(Records contained in a dataset)
· · · · · · ·

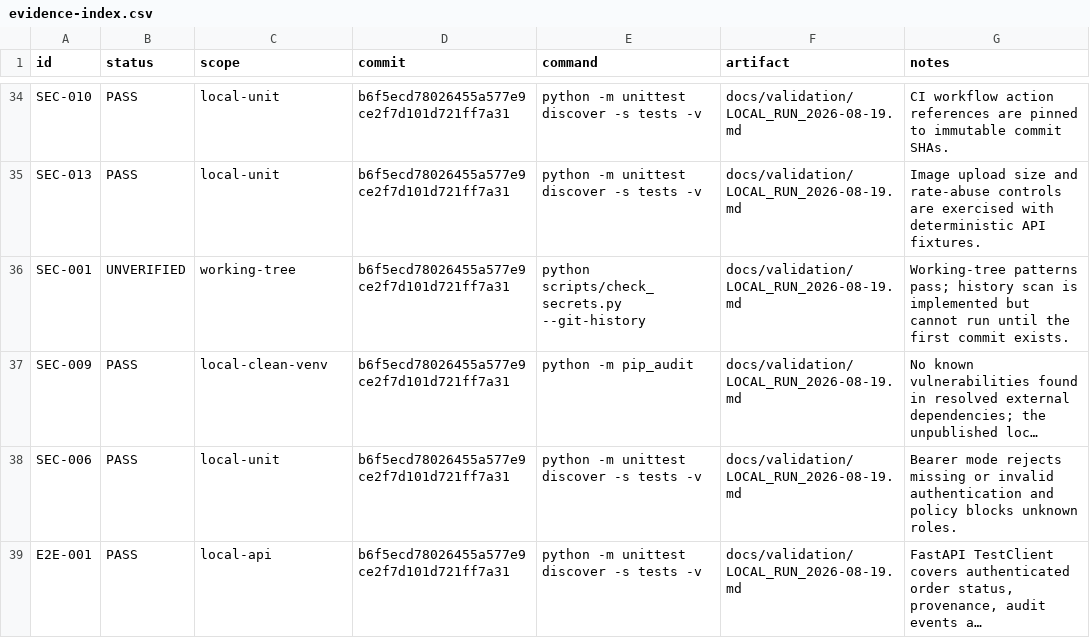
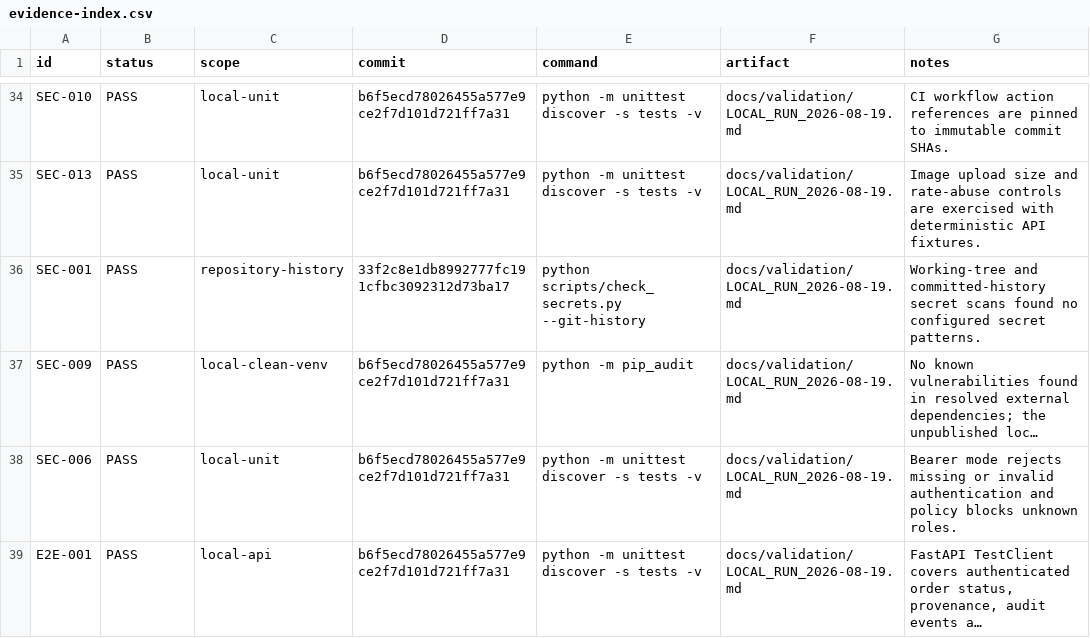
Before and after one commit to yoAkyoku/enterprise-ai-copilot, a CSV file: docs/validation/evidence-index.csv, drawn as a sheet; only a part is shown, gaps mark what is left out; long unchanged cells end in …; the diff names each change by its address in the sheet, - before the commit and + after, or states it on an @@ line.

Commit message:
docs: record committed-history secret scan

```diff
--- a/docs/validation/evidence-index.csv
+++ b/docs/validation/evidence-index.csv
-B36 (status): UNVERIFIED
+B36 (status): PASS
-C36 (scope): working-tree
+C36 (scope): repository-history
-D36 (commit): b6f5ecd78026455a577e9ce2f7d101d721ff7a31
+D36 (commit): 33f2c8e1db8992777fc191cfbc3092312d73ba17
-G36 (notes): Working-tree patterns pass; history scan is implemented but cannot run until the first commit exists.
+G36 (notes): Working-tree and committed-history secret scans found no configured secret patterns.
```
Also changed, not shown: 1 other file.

· · · · · · ·

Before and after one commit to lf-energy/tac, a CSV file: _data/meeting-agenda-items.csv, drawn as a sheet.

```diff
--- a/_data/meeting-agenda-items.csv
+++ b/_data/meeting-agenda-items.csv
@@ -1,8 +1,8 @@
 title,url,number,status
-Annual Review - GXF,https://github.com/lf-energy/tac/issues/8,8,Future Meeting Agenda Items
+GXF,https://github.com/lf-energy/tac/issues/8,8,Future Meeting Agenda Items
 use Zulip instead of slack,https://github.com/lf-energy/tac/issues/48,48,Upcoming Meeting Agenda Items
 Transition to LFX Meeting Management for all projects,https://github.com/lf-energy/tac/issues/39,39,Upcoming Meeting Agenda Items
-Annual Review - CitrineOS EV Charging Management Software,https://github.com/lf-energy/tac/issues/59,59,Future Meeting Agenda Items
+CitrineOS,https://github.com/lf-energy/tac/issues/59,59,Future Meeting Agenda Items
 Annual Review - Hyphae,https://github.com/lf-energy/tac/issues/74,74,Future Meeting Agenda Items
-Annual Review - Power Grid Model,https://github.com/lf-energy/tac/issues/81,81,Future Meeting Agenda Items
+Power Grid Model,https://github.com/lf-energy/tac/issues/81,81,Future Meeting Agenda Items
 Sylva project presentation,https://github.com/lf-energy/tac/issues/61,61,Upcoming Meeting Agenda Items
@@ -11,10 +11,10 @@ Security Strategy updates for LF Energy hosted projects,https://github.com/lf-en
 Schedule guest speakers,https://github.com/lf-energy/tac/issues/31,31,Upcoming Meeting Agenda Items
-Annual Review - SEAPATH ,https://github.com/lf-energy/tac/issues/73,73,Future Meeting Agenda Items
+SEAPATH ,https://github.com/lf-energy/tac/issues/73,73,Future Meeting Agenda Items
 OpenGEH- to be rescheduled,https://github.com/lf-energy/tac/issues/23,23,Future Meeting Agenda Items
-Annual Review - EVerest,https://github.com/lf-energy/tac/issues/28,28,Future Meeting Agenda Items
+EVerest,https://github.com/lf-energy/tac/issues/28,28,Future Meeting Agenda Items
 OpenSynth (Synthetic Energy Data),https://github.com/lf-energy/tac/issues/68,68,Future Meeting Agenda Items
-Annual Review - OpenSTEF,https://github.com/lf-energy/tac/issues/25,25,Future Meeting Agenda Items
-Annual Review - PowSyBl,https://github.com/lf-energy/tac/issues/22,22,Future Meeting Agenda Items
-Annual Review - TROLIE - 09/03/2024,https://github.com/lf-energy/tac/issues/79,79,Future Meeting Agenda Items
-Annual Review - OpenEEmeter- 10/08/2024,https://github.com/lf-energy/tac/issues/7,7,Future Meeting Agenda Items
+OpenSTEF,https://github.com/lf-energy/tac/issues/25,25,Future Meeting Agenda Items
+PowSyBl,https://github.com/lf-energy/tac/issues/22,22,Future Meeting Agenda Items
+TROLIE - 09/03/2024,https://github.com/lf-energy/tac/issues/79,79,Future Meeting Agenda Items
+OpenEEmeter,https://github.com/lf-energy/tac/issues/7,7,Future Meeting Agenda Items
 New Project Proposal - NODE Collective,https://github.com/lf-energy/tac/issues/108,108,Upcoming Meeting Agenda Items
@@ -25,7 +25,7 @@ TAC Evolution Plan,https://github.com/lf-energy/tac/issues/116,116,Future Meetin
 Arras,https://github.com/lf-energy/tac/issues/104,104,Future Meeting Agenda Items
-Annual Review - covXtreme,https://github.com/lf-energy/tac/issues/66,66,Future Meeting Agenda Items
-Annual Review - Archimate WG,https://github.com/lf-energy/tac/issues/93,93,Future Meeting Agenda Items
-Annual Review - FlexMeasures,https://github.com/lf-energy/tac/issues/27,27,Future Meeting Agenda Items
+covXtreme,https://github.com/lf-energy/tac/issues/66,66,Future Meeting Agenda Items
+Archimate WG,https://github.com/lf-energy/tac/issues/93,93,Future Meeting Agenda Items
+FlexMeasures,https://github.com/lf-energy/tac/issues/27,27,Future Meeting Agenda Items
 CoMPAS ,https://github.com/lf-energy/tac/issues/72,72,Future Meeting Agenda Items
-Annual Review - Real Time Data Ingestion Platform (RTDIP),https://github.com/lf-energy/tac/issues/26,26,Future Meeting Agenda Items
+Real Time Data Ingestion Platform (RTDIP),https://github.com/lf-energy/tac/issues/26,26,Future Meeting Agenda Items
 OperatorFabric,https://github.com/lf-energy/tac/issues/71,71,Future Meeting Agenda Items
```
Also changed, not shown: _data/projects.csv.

· · · · · · ·

- [Instructions for the task]:
The answer consists of the lines above that include the word "Upcoming", each copied exactly.

- [Written answer]:
 use Zulip instead of slack,https://github.com/lf-energy/tac/issues/48,48,Upcoming Meeting Agenda Items
 Transition to LFX Meeting Management for all projects,https://github.com/lf-energy/tac/issues/39,39,Upcoming Meeting Agenda Items
 Sylva project presentation,https://github.com/lf-energy/tac/issues/61,61,Upcoming Meeting Agenda Items
 Schedule guest speakers,https://github.com/lf-energy/tac/issues/31,31,Upcoming Meeting Agenda Items
 New Project Proposal - NODE Collective,https://github.com/lf-energy/tac/issues/108,108,Upcoming Meeting Agenda Items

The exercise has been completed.